SUPPLIED MATERIAL Block Start

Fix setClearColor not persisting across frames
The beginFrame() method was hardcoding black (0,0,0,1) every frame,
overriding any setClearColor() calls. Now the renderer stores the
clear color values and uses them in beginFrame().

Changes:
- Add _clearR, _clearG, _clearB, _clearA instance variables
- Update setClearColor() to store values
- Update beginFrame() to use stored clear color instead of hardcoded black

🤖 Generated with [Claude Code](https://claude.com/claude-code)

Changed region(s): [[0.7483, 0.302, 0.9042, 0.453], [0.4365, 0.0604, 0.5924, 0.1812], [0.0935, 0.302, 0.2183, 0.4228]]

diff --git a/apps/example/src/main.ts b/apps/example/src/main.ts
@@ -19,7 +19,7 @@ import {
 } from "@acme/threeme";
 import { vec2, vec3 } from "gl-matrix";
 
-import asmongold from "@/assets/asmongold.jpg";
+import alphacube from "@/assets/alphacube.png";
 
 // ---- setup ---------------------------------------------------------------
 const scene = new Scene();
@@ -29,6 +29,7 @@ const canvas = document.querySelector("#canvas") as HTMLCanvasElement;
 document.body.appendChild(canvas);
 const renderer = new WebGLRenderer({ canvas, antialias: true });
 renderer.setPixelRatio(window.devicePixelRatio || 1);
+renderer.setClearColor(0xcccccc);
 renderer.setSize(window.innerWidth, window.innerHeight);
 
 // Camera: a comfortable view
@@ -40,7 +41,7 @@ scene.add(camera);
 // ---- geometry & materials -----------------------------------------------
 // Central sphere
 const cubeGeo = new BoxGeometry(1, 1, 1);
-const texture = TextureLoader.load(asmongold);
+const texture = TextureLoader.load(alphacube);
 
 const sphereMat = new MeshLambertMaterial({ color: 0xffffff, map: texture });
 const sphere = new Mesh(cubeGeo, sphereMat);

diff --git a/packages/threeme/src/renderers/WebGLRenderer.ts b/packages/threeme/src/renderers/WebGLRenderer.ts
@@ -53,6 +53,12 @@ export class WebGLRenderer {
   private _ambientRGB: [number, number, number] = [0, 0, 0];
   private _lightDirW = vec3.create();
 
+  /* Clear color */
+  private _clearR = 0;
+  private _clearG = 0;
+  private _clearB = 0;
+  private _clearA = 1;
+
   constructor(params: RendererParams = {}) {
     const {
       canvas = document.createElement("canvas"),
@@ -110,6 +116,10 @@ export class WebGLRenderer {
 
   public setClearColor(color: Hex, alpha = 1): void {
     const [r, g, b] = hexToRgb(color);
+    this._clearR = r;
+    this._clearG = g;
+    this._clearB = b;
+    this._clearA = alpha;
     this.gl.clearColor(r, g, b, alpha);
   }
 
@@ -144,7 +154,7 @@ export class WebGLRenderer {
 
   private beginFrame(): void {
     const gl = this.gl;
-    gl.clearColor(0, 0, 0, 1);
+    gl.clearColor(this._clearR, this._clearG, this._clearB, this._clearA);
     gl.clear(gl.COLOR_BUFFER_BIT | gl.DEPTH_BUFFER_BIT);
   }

SUPPLIED MATERIAL Block End
SUPPLIED MATERIAL Block Start

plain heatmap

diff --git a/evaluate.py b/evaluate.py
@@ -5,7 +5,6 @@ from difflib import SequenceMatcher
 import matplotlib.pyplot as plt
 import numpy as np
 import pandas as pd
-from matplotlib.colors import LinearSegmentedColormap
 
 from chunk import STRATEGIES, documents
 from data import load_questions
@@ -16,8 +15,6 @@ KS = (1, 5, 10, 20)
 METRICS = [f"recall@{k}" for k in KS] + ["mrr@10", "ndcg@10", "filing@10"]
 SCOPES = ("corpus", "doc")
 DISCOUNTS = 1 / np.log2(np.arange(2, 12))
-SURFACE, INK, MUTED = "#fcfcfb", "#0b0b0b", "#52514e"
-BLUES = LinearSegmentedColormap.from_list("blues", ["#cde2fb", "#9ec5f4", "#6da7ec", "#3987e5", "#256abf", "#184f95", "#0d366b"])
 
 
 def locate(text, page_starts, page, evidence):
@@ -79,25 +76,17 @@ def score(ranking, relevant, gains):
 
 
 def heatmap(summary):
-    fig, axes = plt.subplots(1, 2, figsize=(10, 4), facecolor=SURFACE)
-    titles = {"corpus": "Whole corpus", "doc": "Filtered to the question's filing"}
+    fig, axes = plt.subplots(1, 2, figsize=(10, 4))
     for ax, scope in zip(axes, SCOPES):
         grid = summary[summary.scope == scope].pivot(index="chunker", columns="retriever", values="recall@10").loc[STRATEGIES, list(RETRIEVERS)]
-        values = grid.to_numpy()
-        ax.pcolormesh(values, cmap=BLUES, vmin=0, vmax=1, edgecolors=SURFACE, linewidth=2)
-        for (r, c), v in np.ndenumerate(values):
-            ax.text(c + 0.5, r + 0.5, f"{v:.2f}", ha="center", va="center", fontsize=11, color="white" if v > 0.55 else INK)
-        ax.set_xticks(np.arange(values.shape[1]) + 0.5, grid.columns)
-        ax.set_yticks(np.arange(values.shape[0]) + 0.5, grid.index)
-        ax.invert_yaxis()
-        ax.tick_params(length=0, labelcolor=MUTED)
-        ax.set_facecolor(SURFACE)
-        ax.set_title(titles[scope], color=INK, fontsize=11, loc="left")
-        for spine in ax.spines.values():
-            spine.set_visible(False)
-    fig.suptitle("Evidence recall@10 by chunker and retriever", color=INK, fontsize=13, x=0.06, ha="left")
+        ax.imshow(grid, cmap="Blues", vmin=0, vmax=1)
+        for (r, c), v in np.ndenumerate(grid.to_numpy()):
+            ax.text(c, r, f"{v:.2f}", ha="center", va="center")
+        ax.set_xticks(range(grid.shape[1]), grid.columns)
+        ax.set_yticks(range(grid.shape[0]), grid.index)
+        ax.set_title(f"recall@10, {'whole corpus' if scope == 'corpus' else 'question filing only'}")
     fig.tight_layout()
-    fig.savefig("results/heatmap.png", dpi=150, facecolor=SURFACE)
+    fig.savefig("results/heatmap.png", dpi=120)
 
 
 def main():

SUPPLIED MATERIAL Block End

Please output exactly the lines between the one holding "difflib import SequenceMatcher" and the one holding "DISCOUNTS = 1 / np.log2(np.arange(2, 12))" in the records above, inclusive, and nothing more.

**SOLUTION FOR THIS PROBLEM:**
@@ -5,7 +5,6 @@ from difflib import SequenceMatcher
 import matplotlib.pyplot as plt
 import numpy as np
 import pandas as pd
-from matplotlib.colors import LinearSegmentedColormap
 
 from chunk import STRATEGIES, documents
 from data import load_questions
@@ -16,8 +15,6 @@ KS = (1, 5, 10, 20)
 METRICS = [f"recall@{k}" for k in KS] + ["mrr@10", "ndcg@10", "filing@10"]
 SCOPES = ("corpus", "doc")
 DISCOUNTS = 1 / np.log2(np.arange(2, 12))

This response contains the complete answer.